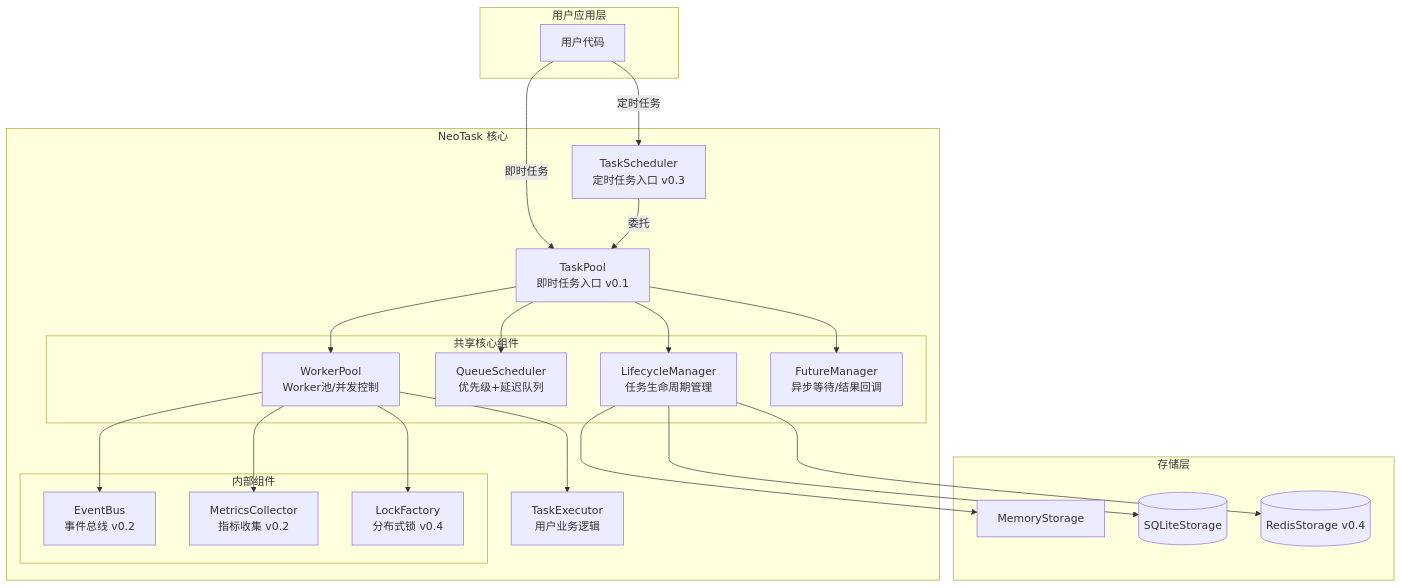
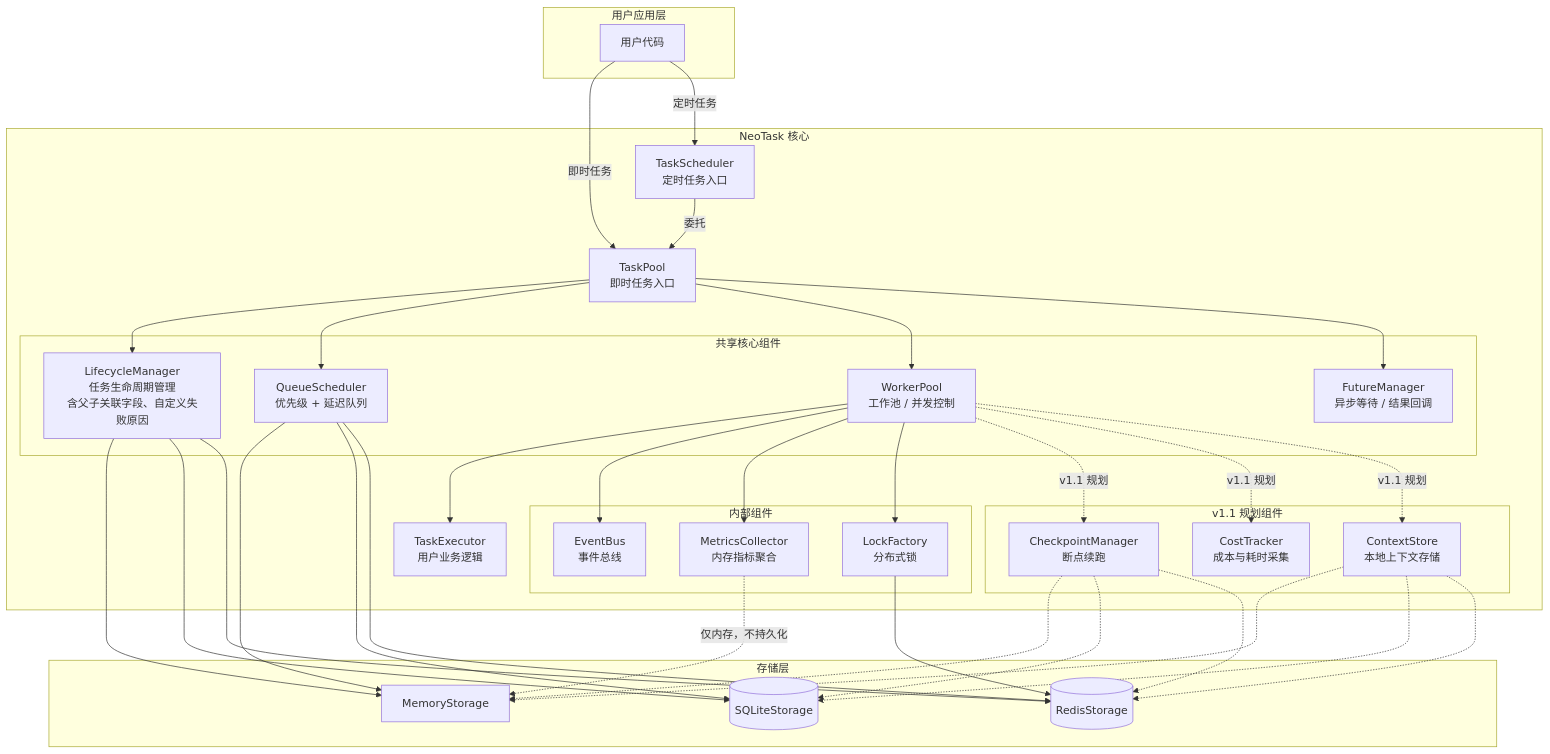
Before and after one commit to neopen/neotask: the first of 2 diagrams in README_zh.md, drawn with Mermaid. The commit also changed other lines of this file and 1 other file, not shown here.

First line of the commit message:
docs: 更新 README 架构图、路线图与 v1.1 能力说明

````diff
--- a/README_zh.md
+++ b/README_zh.md
@@ -67,49 +69,74 @@
 ```mermaid
 graph TB
     subgraph User["用户应用层"]
         APP[用户代码]
     end
-    
+
     subgraph NeoTask["NeoTask 核心"]
-        TP[TaskPool<br/>即时任务入口 v0.1]
-        TS[TaskScheduler<br/>定时任务入口 v0.3]
-        
+        TP[TaskPool<br/>即时任务入口]
+        TS[TaskScheduler<br/>定时任务入口]
+
         subgraph Core["共享核心组件"]
-            LM[LifecycleManager<br/>任务生命周期管理]
-            QS[QueueScheduler<br/>优先级+延迟队列]
-            WP[WorkerPool<br/>Worker池/并发控制]
-            FM[FutureManager<br/>异步等待/结果回调]
+            LM[LifecycleManager<br/>任务生命周期管理<br/>含父子关联字段、自定义失败原因]
+            QS[QueueScheduler<br/>优先级 + 延迟队列]
+            WP[WorkerPool<br/>工作池 / 并发控制]
+            FM[FutureManager<br/>异步等待 / 结果回调]
         end
-        
+
+        subgraph Planned["v1.1 规划组件"]
+            CK[CheckpointManager<br/>断点续跑]
+            CT[CostTracker<br/>成本与耗时采集]
+            CS[ContextStore<br/>本地上下文存储]
+        end
+
         subgraph Internal["内部组件"]
-            EB[EventBus<br/>事件总线 v0.2]
-            MC[MetricsCollector<br/>指标收集 v0.2]
-            LF[LockFactory<br/>分布式锁 v0.4]
+            EB[EventBus<br/>事件总线]
+            MC[MetricsCollector<br/>内存指标聚合]
+            LF[LockFactory<br/>分布式锁]
         end
-        
+
         EX[TaskExecutor<br/>用户业务逻辑]
     end
-    
+
     subgraph Storage["存储层"]
         MEM[MemoryStorage]
         SQLITE[(SQLiteStorage)]
-        REDIS[(RedisStorage v0.4)]
+        REDIS[(RedisStorage)]
     end
-    
+
     APP -->|即时任务| TP
     APP -->|定时任务| TS
     TS -->|委托| TP
     TP --> LM
     TP --> QS
     TP --> WP
     TP --> FM
-    
-    LM --> MEM
-    LM --> SQLITE
-    LM --> REDIS
-    
+
     WP --> EX
     WP --> EB
     WP --> MC
     WP --> LF
+    WP -.->|v1.1 规划| CK
+    WP -.->|v1.1 规划| CT
+    WP -.->|v1.1 规划| CS
+
+    LM --> MEM
+    LM --> SQLITE
+    LM --> REDIS
+
+    QS --> MEM
+    QS --> SQLITE
+    QS --> REDIS
+
+    CK -.-> MEM
+    CK -.-> SQLITE
+    CK -.-> REDIS
+
+    CS -.-> MEM
+    CS -.-> SQLITE
+    CS -.-> REDIS
+
+    MC -.->|仅内存，不持久化| MEM
+
+    LF --> REDIS
 ```
````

**What you are asked to do:**
The reply must match the records exactly, apart from the pictures, which are left out.

**Answer section:**
Before and after one commit to neopen/neotask: the first of 2 diagrams in README_zh.md, drawn with Mermaid. The commit also changed other lines of this file and 1 other file, not shown here.

First line of the commit message:
docs: 更新 README 架构图、路线图与 v1.1 能力说明

````diff
--- a/README_zh.md
+++ b/README_zh.md
@@ -67,49 +69,74 @@
 ```mermaid
 graph TB
     subgraph User["用户应用层"]
         APP[用户代码]
     end
-    
+
     subgraph NeoTask["NeoTask 核心"]
-        TP[TaskPool<br/>即时任务入口 v0.1]
-        TS[TaskScheduler<br/>定时任务入口 v0.3]
-        
+        TP[TaskPool<br/>即时任务入口]
+        TS[TaskScheduler<br/>定时任务入口]
+
         subgraph Core["共享核心组件"]
-            LM[LifecycleManager<br/>任务生命周期管理]
-            QS[QueueScheduler<br/>优先级+延迟队列]
-            WP[WorkerPool<br/>Worker池/并发控制]
-            FM[FutureManager<br/>异步等待/结果回调]
+            LM[LifecycleManager<br/>任务生命周期管理<br/>含父子关联字段、自定义失败原因]
+            QS[QueueScheduler<br/>优先级 + 延迟队列]
+            WP[WorkerPool<br/>工作池 / 并发控制]
+            FM[FutureManager<br/>异步等待 / 结果回调]
         end
-        
+
+        subgraph Planned["v1.1 规划组件"]
+            CK[CheckpointManager<br/>断点续跑]
+            CT[CostTracker<br/>成本与耗时采集]
+            CS[ContextStore<br/>本地上下文存储]
+        end
+
         subgraph Internal["内部组件"]
-            EB[EventBus<br/>事件总线 v0.2]
-            MC[MetricsCollector<br/>指标收集 v0.2]
-            LF[LockFactory<br/>分布式锁 v0.4]
+            EB[EventBus<br/>事件总线]
+            MC[MetricsCollector<br/>内存指标聚合]
+            LF[LockFactory<br/>分布式锁]
         end
-        
+
         EX[TaskExecutor<br/>用户业务逻辑]
     end
-    
+
     subgraph Storage["存储层"]
         MEM[MemoryStorage]
         SQLITE[(SQLiteStorage)]
-        REDIS[(RedisStorage v0.4)]
+        REDIS[(RedisStorage)]
     end
-    
+
     APP -->|即时任务| TP
     APP -->|定时任务| TS
     TS -->|委托| TP
     TP --> LM
     TP --> QS
     TP --> WP
     TP --> FM
-    
-    LM --> MEM
-    LM --> SQLITE
-    LM --> REDIS
-    
+
     WP --> EX
     WP --> EB
     WP --> MC
     WP --> LF
+    WP -.->|v1.1 规划| CK
+    WP -.->|v1.1 规划| CT
+    WP -.->|v1.1 规划| CS
+
+    LM --> MEM
+    LM --> SQLITE
+    LM --> REDIS
+
+    QS --> MEM
+    QS --> SQLITE
+    QS --> REDIS
+
+    CK -.-> MEM
+    CK -.-> SQLITE
+    CK -.-> REDIS
+
+    CS -.-> MEM
+    CS -.-> SQLITE
+    CS -.-> REDIS
+
+    MC -.->|仅内存，不持久化| MEM
+
+    LF --> REDIS
 ```
````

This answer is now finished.